I read the book, Four Seconds, by Peter Bregman this past summer. The concept of the book is that it only takes four seconds to get out of reaction mode and put ourselves in control of our reactions and responses. Bregman believes that by taking four seconds to breathe and center ourselves, we can effectively get the results that we want.
The book didn't make that big of an impact on me when I read it, but since then, this idea has come back to me again and again. Four seconds is not a long time. It's about how long it takes to take in and let out a breath, however, that breath really does enable us to regain control.
I've had the opportunity to test this theory of Bregman's in the last few weeks with some mixed results. First, I realized that four seconds is not enough time for me to center myself. I need around 16 seconds for me to feel fully in control about my reaction and response, longer if it's something really difficult. However, once I take the time to get out of reaction mode, the results are far better than they would have been.
I think that's one of the challenges today: Regaining our control.
We give so much of ourselves away to negative forces: Knee-jerk reactions, despair, hopelessness, destructive habits, comparison, negative thought patterns... All these things steal our ability to act and create the true results that we want. The problem is, once we fall into any one of those holes, it is often very difficult to get out.

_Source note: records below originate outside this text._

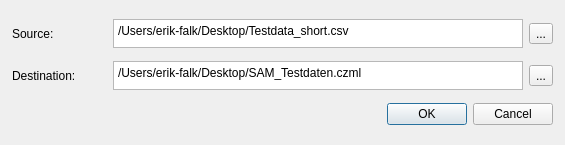
First picture: the form in addfile.ui, repository erikfalk/SAM_Sensorauswertung, before the edit.
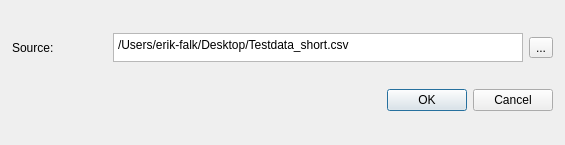
Second picture: the form after the edit.

What changed in the file:
```diff
--- a/addfile.ui
+++ b/addfile.ui
@@ -79,41 +79,7 @@
      </layout>
     </item>
     <item>
-     <layout class="QHBoxLayout" name="horizontalLayout_2">
-      <item>
-       <widget class="QLabel" name="dest_label">
-        <property name="text">
-         <string>Destination:</string>
-        </property>
-       </widget>
-      </item>
-      <item>
-       <widget class="QPlainTextEdit" name="destination_TextEdit">
-        <property name="minimumSize">
-         <size>
-          <width>410</width>
-          <height>29</height>
-         </size>
-        </property>
-        <property name="maximumSize">
-         <size>
-          <width>410</width>
-          <height>29</height>
-         </size>
-        </property>
-        <property name="plainText">
-         <string>/Users/erik-falk/Desktop/SAM_Testdaten.czml</string>
-        </property>
-       </widget>
-      </item>
-      <item>
-       <widget class="QToolButton" name="dst_toolButton">
-        <property name="text">
-         <string>...</string>
-        </property>
-       </widget>
-      </item>
-     </layout>
+     <layout class="QHBoxLayout" name="horizontalLayout_2"/>
     </item>
     <item>
      <widget class="QDialogButtonBox" name="buttonBox">
```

While four seconds might be enough time to make a productive response in an unexpected conversation, some of these other problems take a considerable amount of intentional time to defeat. Tomorrow we'll chat about Meditation and how you can implement the practice to overcome these more difficult challenges. Until then, I encourage you to take four seconds, or sixteen, to help center yourself towards your desired results.